------ Data excerpts

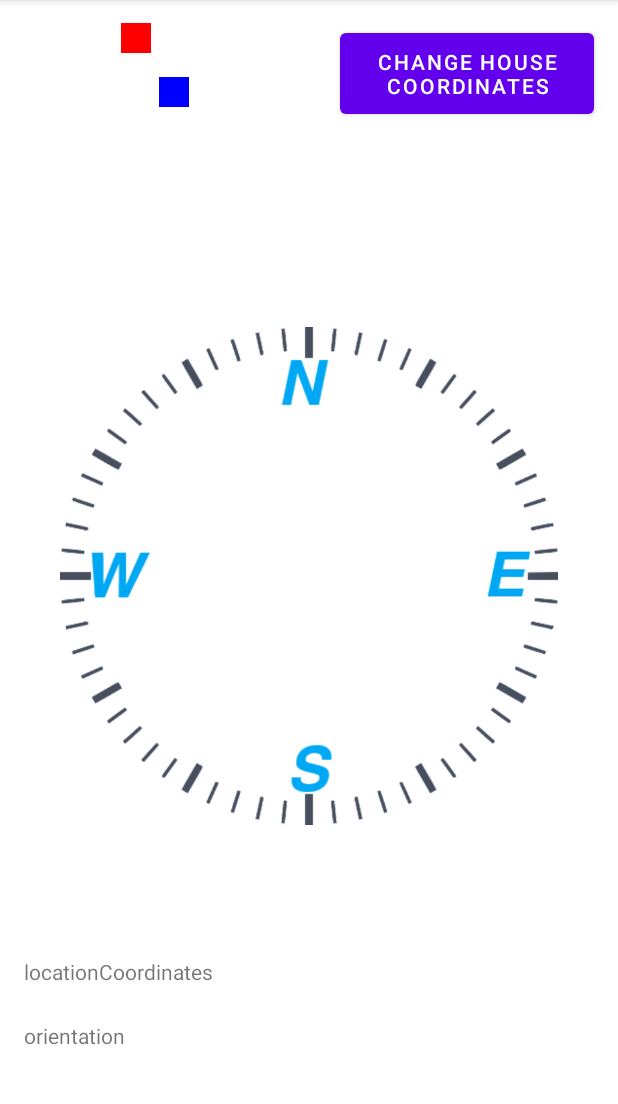
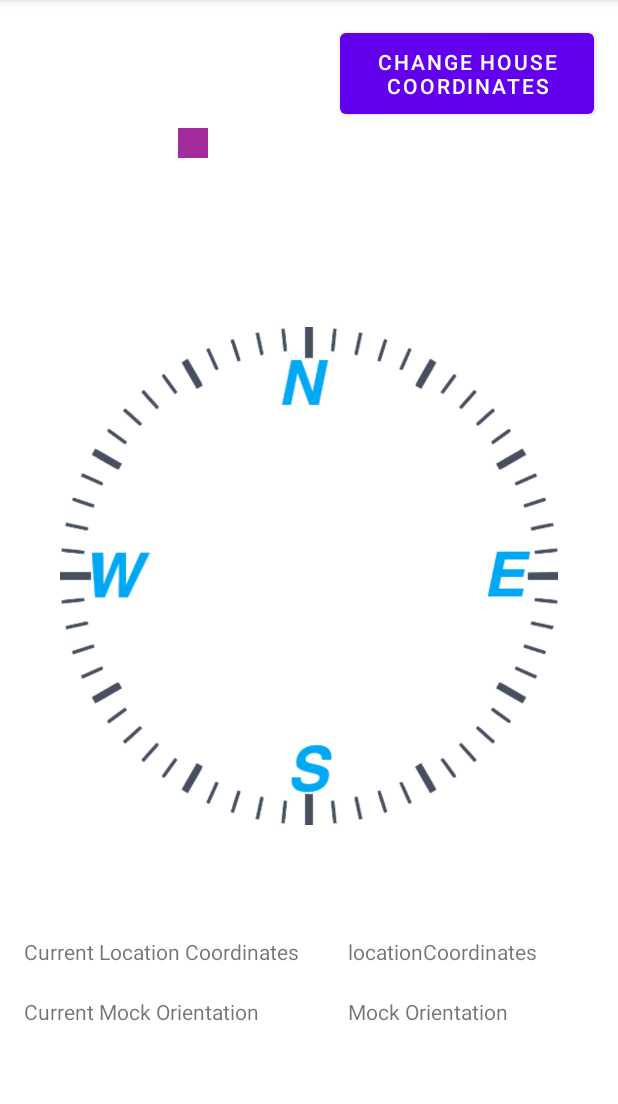
Before and after one commit to CSE-110-Winter-2023/cse-110-project-cse-team-19, an Android app: the CompassActivity screen opened directly, with no data from a screen before it, on a phone screen of 412 x 824 dp, the part 84-1188 px from its top. Run offline under Robolectric (Android 15) with nearby library versions, the phone set to English and light mode, and no system bars.

Commit message:
Cleaned up legend visibility and labled coordinate / mock orientation

```diff
--- a/app/src/main/java/com/example/cse110project/CompassActivity.java
+++ b/app/src/main/java/com/example/cse110project/CompassActivity.java
@@ -42,14 +42,12 @@ public class CompassActivity extends AppCompatActivity {
         SharedPreferences preferences = getSharedPreferences(Utilities.PREFERENCES_NAME, MODE_PRIVATE);
         String mockOrientation = preferences.getString("orientationLabel", "");
 
-
         if (!mockOrientation.equals("")){
             float mockOri = Float.parseFloat(mockOrientation);
             //orientation = mockOri;
             //Log.d("mockOrientation","Henlo1");
             orientationView.setText(mockOrientation);
             RotateCompass.rotateCompass(this, this, layout, orientationView, mockOri);
-
         }
         else{
             //Log.d("mockOrientation","Henlo");
@@ -172,15 +170,19 @@ public class CompassActivity extends AppCompatActivity {
         TextView familyLabel = findViewById(R.id.familyLabelDisplay);
         TextView friendLabel = findViewById(R.id.friendLabelDisplay);
 
+        ImageView homeLegend = findViewById(R.id.red_legend);
+        ImageView familyLegend = findViewById(R.id.blue_legend);
 
         homeIcon.setVisibility(View.INVISIBLE);
         familyIcon.setVisibility(View.INVISIBLE);
         friendIcon.setVisibility(View.INVISIBLE);
 
+        homeLegend.setVisibility(View.INVISIBLE);
+        familyLegend.setVisibility(View.INVISIBLE);
+
         homeLabel.setVisibility(View.INVISIBLE);
         familyLabel.setVisibility(View.INVISIBLE);
         friendLabel.setVisibility(View.INVISIBLE);
-
 
         SharedPreferences preferences = getSharedPreferences(Utilities.PREFERENCES_NAME, MODE_PRIVATE);
         String homeLatLong = preferences.getString(Utilities.PERSONAL_HOME_COORDINATES, "");
@@ -191,35 +193,21 @@ public class CompassActivity extends AppCompatActivity {
         familyLabel.setText(preferences.getString(Utilities.FAMILY_HOME_LABEL, "Family House"));
         friendLabel.setText(preferences.getString(Utilities.FRIEND_HOME_LABEL, "Friend's House"));
 
-
         if(!homeLatLong.equals("")){
             homeIcon.setVisibility(View.VISIBLE);
             homeLabel.setVisibility(View.VISIBLE);
-        }
-
-        else {
-            homeIcon.setVisibility(View.INVISIBLE);
-            homeLabel.setVisibility(View.INVISIBLE);
+            homeLegend.setVisibility(View.VISIBLE);
         }
 
         if(!familyLatLong.equals("")){
             familyIcon.setVisibility(View.VISIBLE);
             familyLabel.setVisibility(View.VISIBLE);
-        }
-
-        else {
-            familyIcon.setVisibility(View.INVISIBLE);
-            familyLabel.setVisibility(View.INVISIBLE);
+            familyLegend.setVisibility(View.VISIBLE);
         }
 
         if(!friendLatLong.equals("")){
             friendIcon.setVisibility(View.VISIBLE);
             friendLabel.setVisibility(View.VISIBLE);
         }
-
-        else {
-            friendIcon.setVisibility(View.INVISIBLE);
-            friendLabel.setVisibility(View.INVISIBLE);
-        }
     }
 }
--- a/app/src/main/java/com/example/cse110project/MainActivity.java
+++ b/app/src/main/java/com/example/cse110project/MainActivity.java
@@ -120,7 +120,6 @@ public class MainActivity extends AppCompatActivity {
         editor.apply();
     }
 
-    //Possibly Delete?
     public void applyCoordinates() {
 
         EditText myCoords = findViewById(R.id.personalHomeCoords);
@@ -141,6 +140,5 @@ public class MainActivity extends AppCompatActivity {
         friendCoords.setText(friend);
         orientationLabel.setText(mock_orientation);
 
-
     }
 }
--- a/app/src/main/res/layout/activity_compass.xml
+++ b/app/src/main/res/layout/activity_compass.xml
@@ -11,19 +11,20 @@
         android:id="@+id/locationText"
         android:layout_width="wrap_content"
         android:layout_height="wrap_content"
-        android:layout_marginStart="16dp"
-        android:layout_marginBottom="23dp"
+        android:layout_marginStart="232dp"
+        android:layout_marginBottom="124dp"
         android:text="locationCoordinates"
-        app:layout_constraintBottom_toTopOf="@+id/orientation"
-        app:layout_constraintStart_toStartOf="parent" />
+        app:layout_constraintBottom_toBottomOf="parent"
+        app:layout_constraintStart_toStartOf="parent"
+        tools:layout_constraintBottom_toBottomOf="parent" />
 
     <TextView
         android:id="@+id/orientation"
         android:layout_width="wrap_content"
         android:layout_height="wrap_content"
-        android:layout_marginStart="16dp"
-        android:layout_marginBottom="68dp"
-        android:text="orientation"
+        android:layout_marginStart="232dp"
+        android:layout_marginBottom="84dp"
+        android:text="Mock Orientation"
         app:layout_constraintBottom_toBottomOf="parent"
         app:layout_constraintStart_toStartOf="parent" />
 
@@ -104,36 +105,6 @@
 
     </androidx.constraintlayout.widget.ConstraintLayout>
 
-    <TextView
-        android:id="@+id/homeLabelDisplay"
-        android:layout_width="wrap_content"
-        android:layout_height="wrap_content"
-        android:layout_marginStart="16dp"
-        android:layout_marginTop="16dp"
-        android:text="My Home"
-        app:layout_constraintStart_toStartOf="parent"
-        app:layout_constraintTop_toTopOf="parent" />
-
-    <TextView
-        android:id="@+id/familyLabelDisplay"
-        android:layout_width="wrap_content"
-        android:layout_height="wrap_content"
-        android:layout_marginStart="16dp"
-        android:layout_marginTop="16dp"
-        android:text="Family Home"
-        app:layout_constraintStart_toStartOf="parent"
-        app:layout_constraintTop_toBottomOf="@+id/homeLabelDisplay" />
-
-    <TextView
-        android:id="@+id/friendLabelDisplay"
-        android:layout_width="wrap_content"
-        android:layout_height="wrap_content"
-        android:layout_marginStart="16dp"
-        android:layout_marginTop="16dp"
-        android:text="Friend Home"
-        app:layout_constraintStart_toStartOf="parent"
-        app:layout_constraintTop_toBottomOf="@+id/familyLabelDisplay" />
-
     <Button
         android:id="@+id/button"
         android:layout_width="169dp"
@@ -145,24 +116,93 @@
         app:layout_constraintEnd_toEndOf="parent"
         app:layout_constraintTop_toTopOf="parent" />
 
+    <androidx.constraintlayout.widget.ConstraintLayout
+        android:layout_width="152dp"
+        android:layout_height="124dp"
+        app:layout_constraintStart_toStartOf="parent"
+        app:layout_constraintTop_toTopOf="parent">
+
+        <TextView
+            android:id="@+id/friendLabelDisplay"
+            android:layout_width="wrap_content"
+            android:layout_height="wrap_content"
+            android:layout_marginStart="16dp"
+            android:layout_marginTop="85dp"
+            android:text="Friend Home"
+            app:layout_constraintStart_toStartOf="parent"
+            app:layout_constraintTop_toTopOf="parent" />
+
+        <TextView
+            android:id="@+id/familyLabelDisplay"
+            android:layout_width="wrap_content"
+            android:layout_height="wrap_content"
+            android:layout_marginStart="16dp"
+            android:layout_marginTop="50dp"
+            android:text="Family Home"
+            app:layout_constraintStart_toStartOf="parent"
+            app:layout_constraintTop_toTopOf="parent" />
+
+        <TextView
+            android:id="@+id/homeLabelDisplay"
+            android:layout_width="wrap_content"
+            android:layout_height="wrap_content"
+            android:layout_marginStart="16dp"
+            android:layout_marginTop="15dp"
+            android:text="My Home"
+            app:layout_constraintStart_toStartOf="parent"
+            app:layout_constraintTop_toTopOf="parent" />
+
         <ImageView
-        android:id="@+id/imageView"
+            android:id="@+id/red_legend"
             android:layout_width="20dp"
             android:layout_height="20dp"
-        android:layout_marginStart="5dp"
+            android:layout_marginStart="30dp"
             android:layout_marginTop="15dp"
             app:layout_constraintStart_toEndOf="@+id/homeLabelDisplay"
             app:layout_constraintTop_toTopOf="parent"
             app:srcCompat="@drawable/red" />
 
         <ImageView
-        android:id="@+id/imageView2"
+            android:id="@+id/blue_legend"
             android:layout_width="20dp"
             android:layout_height="20dp"
-        android:layout_marginStart="5dp"
-        android:layout_marginTop="51dp"
+            android:layout_marginStart="8dp"
+            android:layout_marginTop="50dp"
             app:layout_constraintStart_toEndOf="@+id/familyLabelDisplay"
             app:layout_constraintTop_toTopOf="parent"
-        app:srcCompat="@drawable/blue" />
+            app:srcCompat="@drawable/blue"
+            tools:layout_constraintTop_toTopOf="parent" />
+
+        <ImageView
+            android:id="@+id/imageView3"
+            android:layout_width="20dp"
+            android:layout_height="20dp"
+            android:layout_marginStart="10dp"
+            android:layout_marginTop="85dp"
+            app:layout_constraintStart_toEndOf="@+id/friendLabelDisplay"
+            app:layout_constraintTop_toTopOf="parent"
+            app:srcCompat="@drawable/purple" />
+    </androidx.constraintlayout.widget.ConstraintLayout>
+
+    <TextView
+        android:id="@+id/textView"
+        android:layout_width="wrap_content"
+        android:layout_height="wrap_content"
+        android:layout_marginStart="16dp"
+        android:layout_marginBottom="124dp"
+        android:text="Current Location Coordinates"
+        app:layout_constraintBottom_toBottomOf="parent"
+        app:layout_constraintStart_toStartOf="parent" />
+
+    <TextView
+        android:id="@+id/textView2"
+        android:layout_width="wrap_content"
+        android:layout_height="wrap_content"
+        android:layout_marginStart="16dp"
+        android:layout_marginBottom="84dp"
+        android:text="Current Mock Orientation"
+        app:layout_constraintBottom_toBottomOf="parent"
+        app:layout_constraintStart_toStartOf="parent"
+        tools:layout_constraintBottom_toBottomOf="parent" />
 
 </androidx.constraintlayout.widget.ConstraintLayout>
```
Also changed, not shown: app/src/main/res/drawable-v24/purple.jpg (added). Lines whose indentation alone changed are shown as unchanged.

------------

- [What is expected]: Locate all lines in the listing above with the word "setText" and copy them.

- [Output for this exercise]:
             orientationView.setText(mockOrientation);
         familyLabel.setText(preferences.getString(Utilities.FAMILY_HOME_LABEL, "Family House"));
         friendLabel.setText(preferences.getString(Utilities.FRIEND_HOME_LABEL, "Friend's House"));
         friendCoords.setText(friend);
         orientationLabel.setText(mock_orientation);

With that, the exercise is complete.